systemctl restart firewalld.service
sudo systemctl restart {mysqld|mariadb}
sudo firewall-cmd --permanent --zone=public --add-service=mysql
sudo firewall-cmd --permanent --zone=public --add-port=3306/tcp
Restart firewalld.service
Replace your_username and your_password depending on what you want the username and password to be. Here, host_ip_addr is the hostname or IP address of the computer from where you want to connect to the MySQL/MariaDB server. You can also use % as host_ip_addr if you want to connect from any computer. It can also be something like 192.168.2.% if you want to connect from computers from the IP range 192.168.2.1 – 192.168.2.254.
#OR

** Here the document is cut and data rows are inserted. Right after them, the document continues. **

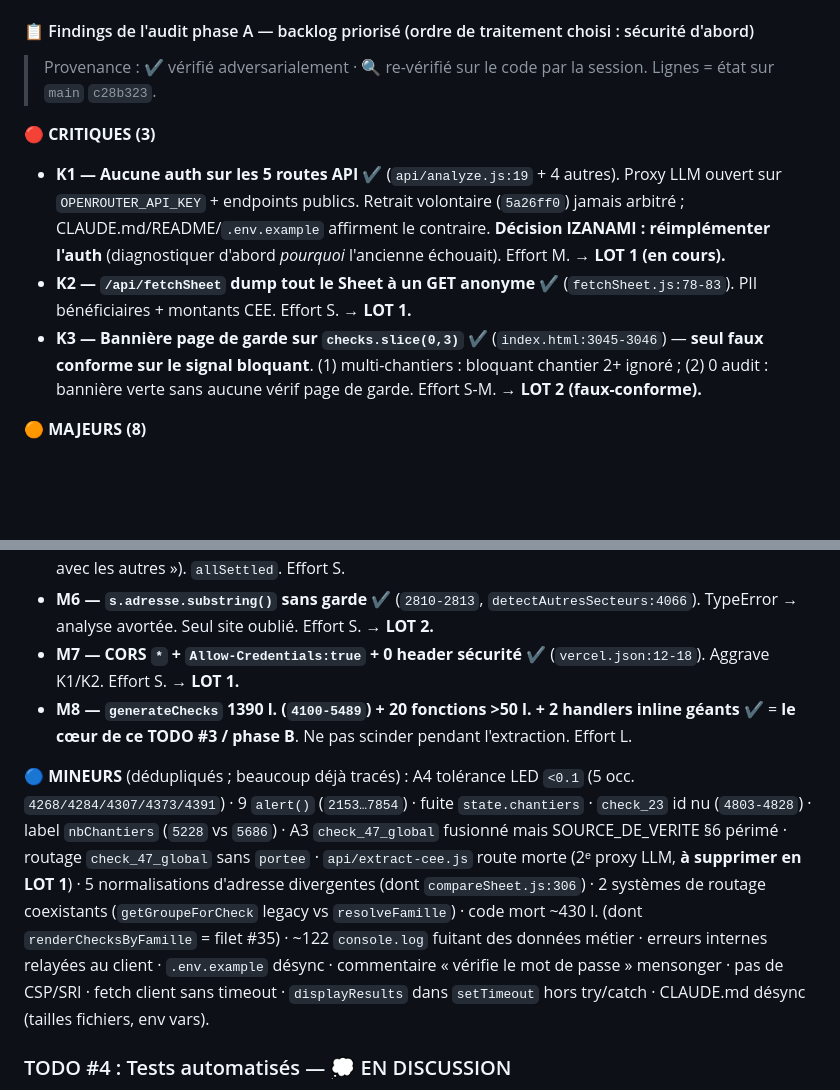
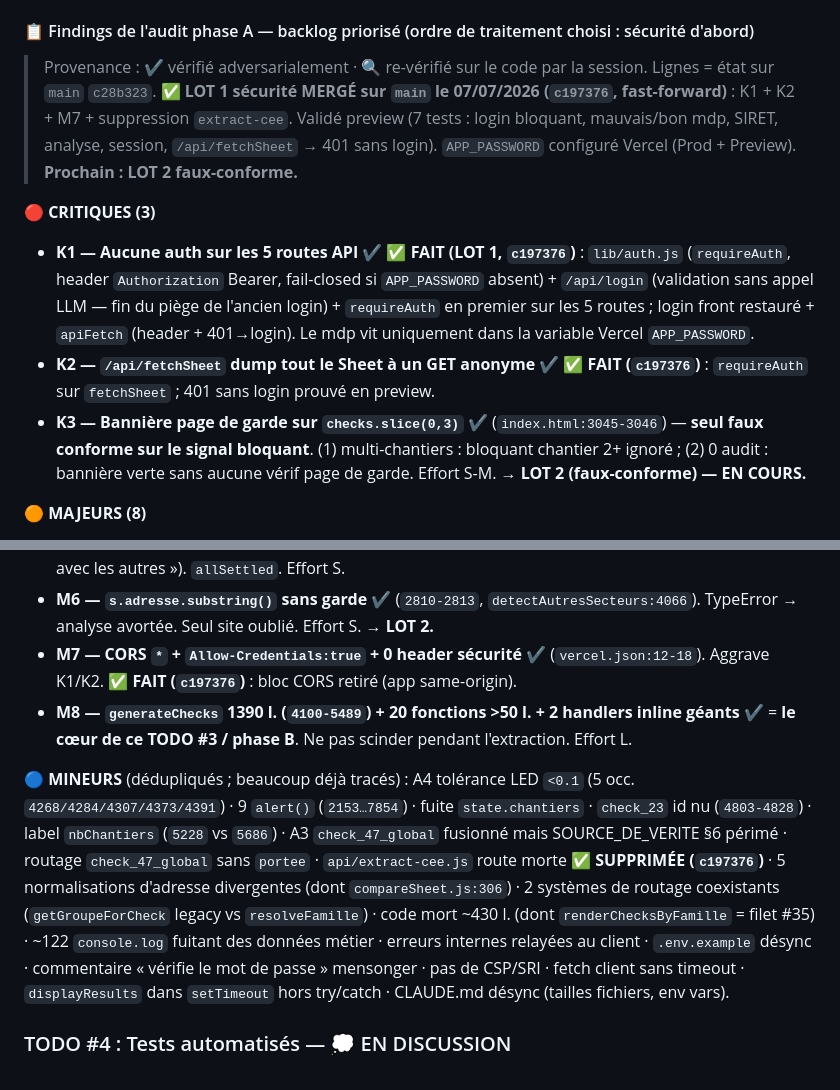
Before and after one commit to izanami92/cee-verif, a Markdown page: docs/pending-todos.md, 2 parts joined by grey strips. Drawn GitHub-style; blank space fills up the shorter version.

Commit message:
docs: LOT 1 sécurité (K1/K2/M7 + extract-cee) mergé sur main (c197376)

```diff
--- a/docs/pending-todos.md
+++ b/docs/pending-todos.md
@@ -234,11 +234,12 @@ Un `docs/architecture-actuelle.md` (26/05, obsolète : `generateChecks` y est à
 #### 📋 Findings de l'audit phase A — backlog priorisé (ordre de traitement choisi : sécurité d'abord)
 
 > Provenance : ✔️ vérifié adversarialement · 🔍 re-vérifié sur le code par la session. Lignes = état sur `main` `c28b323`.
+> **✅ LOT 1 sécurité MERGÉ sur `main` le 07/07/2026 (`c197376`, fast-forward)** : K1 + K2 + M7 + suppression `extract-cee`. Validé preview (7 tests : login bloquant, mauvais/bon mdp, SIRET, analyse, session, `/api/fetchSheet` → 401 sans login). `APP_PASSWORD` configuré Vercel (Prod + Preview). **Prochain : LOT 2 faux-conforme.**
 
 **🔴 CRITIQUES (3)**
-- **K1 — Aucune auth sur les 5 routes API** ✔️ (`api/analyze.js:19` + 4 autres). Proxy LLM ouvert sur `OPENROUTER_API_KEY` + endpoints publics. Retrait volontaire (`5a26ff0`) jamais arbitré ; CLAUDE.md/README/`.env.example` affirment le contraire. **Décision IZANAMI : réimplémenter l'auth** (diagnostiquer d'abord *pourquoi* l'ancienne échouait). Effort M. **→ LOT 1 (en cours).**
-- **K2 — `/api/fetchSheet` dump tout le Sheet à un GET anonyme** ✔️ (`fetchSheet.js:78-83`). PII bénéficiaires + montants CEE. Effort S. **→ LOT 1.**
-- **K3 — Bannière page de garde sur `checks.slice(0,3)`** ✔️ (`index.html:3045-3046`) — **seul faux conforme sur le signal bloquant**. (1) multi-chantiers : bloquant chantier 2+ ignoré ; (2) 0 audit : bannière verte sans aucune vérif page de garde. Effort S-M. **→ LOT 2 (faux-conforme).**
+- **K1 — Aucune auth sur les 5 routes API** ✔️ **✅ FAIT (LOT 1, `c197376`)** : `lib/auth.js` (`requireAuth`, header `Authorization` Bearer, fail-closed si `APP_PASSWORD` absent) + `/api/login` (validation sans appel LLM — fin du piège de l'ancien login) + `requireAuth` en premier sur les 5 routes ; login front restauré + `apiFetch` (header + 401→login). Le mdp vit uniquement dans la variable Vercel `APP_PASSWORD`.
+- **K2 — `/api/fetchSheet` dump tout le Sheet à un GET anonyme** ✔️ **✅ FAIT (`c197376`)** : `requireAuth` sur `fetchSheet` ; 401 sans login prouvé en preview.
+- **K3 — Bannière page de garde sur `checks.slice(0,3)`** ✔️ (`index.html:3045-3046`) — **seul faux conforme sur le signal bloquant**. (1) multi-chantiers : bloquant chantier 2+ ignoré ; (2) 0 audit : bannière verte sans aucune vérif page de garde. Effort S-M. **→ LOT 2 (faux-conforme) — EN COURS.**
 
 **🟠 MAJEURS (8)**
 - **M1 — XSS `innerHTML` sur données extraites** ✔️ (requalifié critique→majeur). `createCheckCard:5958-5967` + noms de fichiers uploadés `1814` + adresses `2088/2379/6507` + SIRET `1726` + saisie manuelle `5573`. Aucune `escapeHtml` globale (seul `escAttr` local `6899`). Effort M.
@@ -247,10 +248,10 @@ Un `docs/architecture-actuelle.md` (26/05, obsolète : `generateChecks` y est à
 - **M4 — MISS `check_09d` silencieux** ✔️ (`4406-4409`). Déjà tracé (Commit 2 étape 5). Effort S.
 - **M5 — `Promise.all` extractions PDF** ✔️ (`2649`). 1 PDF illisible tue toute l'analyse (viole « continuer avec les autres »). `allSettled`. Effort S.
 - **M6 — `s.adresse.substring()` sans garde** ✔️ (`2810-2813`, `detectAutresSecteurs:4066`). TypeError → analyse avortée. Seul site oublié. Effort S. **→ LOT 2.**
-- **M7 — CORS `*` + `Allow-Credentials:true` + 0 header sécurité** ✔️ (`vercel.json:12-18`). Aggrave K1/K2. Effort S. **→ LOT 1.**
+- **M7 — CORS `*` + `Allow-Credentials:true` + 0 header sécurité** ✔️ (`vercel.json:12-18`). Aggrave K1/K2. **✅ FAIT (`c197376`)** : bloc CORS retiré (app same-origin).
 - **M8 — `generateChecks` 1390 l. (`4100-5489`) + 20 fonctions >50 l. + 2 handlers inline géants** ✔️ = **le cœur de ce TODO #3 / phase B**. Ne pas scinder pendant l'extraction. Effort L.
 
-**🔵 MINEURS** (dédupliqués ; beaucoup déjà tracés) : A4 tolérance LED `<0.1` (5 occ. `4268/4284/4307/4373/4391`) · 9 `alert()` (`2153…7854`) · fuite `state.chantiers` · `check_23` id nu (`4803-4828`) · label `nbChantiers` (`5228` vs `5686`) · A3 `check_47_global` fusionné mais SOURCE_DE_VERITE §6 périmé · routage `check_47_global` sans `portee` · `api/extract-cee.js` route morte (2ᵉ proxy LLM, **à supprimer en LOT 1**) · 5 normalisations d'adresse divergentes (dont `compareSheet.js:306`) · 2 systèmes de routage coexistants (`getGroupeForCheck` legacy vs `resolveFamille`) · code mort ~430 l. (dont `renderChecksByFamille` = filet #35) · ~122 `console.log` fuitant des données métier · erreurs internes relayées au client · `.env.example` désync · commentaire « vérifie le mot de passe » mensonger · pas de CSP/SRI · fetch client sans timeout · `displayResults` dans `setTimeout` hors try/catch · CLAUDE.md désync (tailles fichiers, env vars).
+**🔵 MINEURS** (dédupliqués ; beaucoup déjà tracés) : A4 tolérance LED `<0.1` (5 occ. `4268/4284/4307/4373/4391`) · 9 `alert()` (`2153…7854`) · fuite `state.chantiers` · `check_23` id nu (`4803-4828`) · label `nbChantiers` (`5228` vs `5686`) · A3 `check_47_global` fusionné mais SOURCE_DE_VERITE §6 périmé · routage `check_47_global` sans `portee` · `api/extract-cee.js` route morte **✅ SUPPRIMÉE (`c197376`)** · 5 normalisations d'adresse divergentes (dont `compareSheet.js:306`) · 2 systèmes de routage coexistants (`getGroupeForCheck` legacy vs `resolveFamille`) · code mort ~430 l. (dont `renderChecksByFamille` = filet #35) · ~122 `console.log` fuitant des données métier · erreurs internes relayées au client · `.env.example` désync · commentaire « vérifie le mot de passe » mensonger · pas de CSP/SRI · fetch client sans timeout · `displayResults` dans `setTimeout` hors try/catch · CLAUDE.md désync (tailles fichiers, env vars).
 
 ### TODO #4 : Tests automatisés — 💭 EN DISCUSSION
 Pas de tests auto hors harnais `test-familles.mjs` / `test-batiments.mjs`. Cibles prioritaires :
```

## OR ##
Open SQL port (3306) on FireWalld:
Navigate to the line that begins with the bind-address directive. It will look like this: you could set this directive to a wildcard IP address, either *, ::, or 0.0.0.0:
mysql -u [USER] -h [IP] -p
MySql -> `/etc/my.cnf/`
MySql Community -> `/etc/my.cnf.d/community-mysql-server.cnf`
MariaDB -> `/etc/my.conf`
It is common for people to want to create a "root" user that can connect from anywhere, so as an example, we'll do just that, but to improve on it we'll create a root user that can connect from anywhere on the local area network (LAN)
How To Allow Remote Access MYSQL/MariaDB/MYSQL Community
GRANT ALL PRIVILEGES ON *.* TO 'your_username'@'%';
IDENTIFIED BY 'my-new-password' WITH GRANT OPTION;
GRANT ALL PRIVILEGES ON *.* TO 'root'@'192.168.100.%'
IDENTIFIED BY 'my-new-password' WITH GRANT OPTION;
FLUSH PRIVILEGES;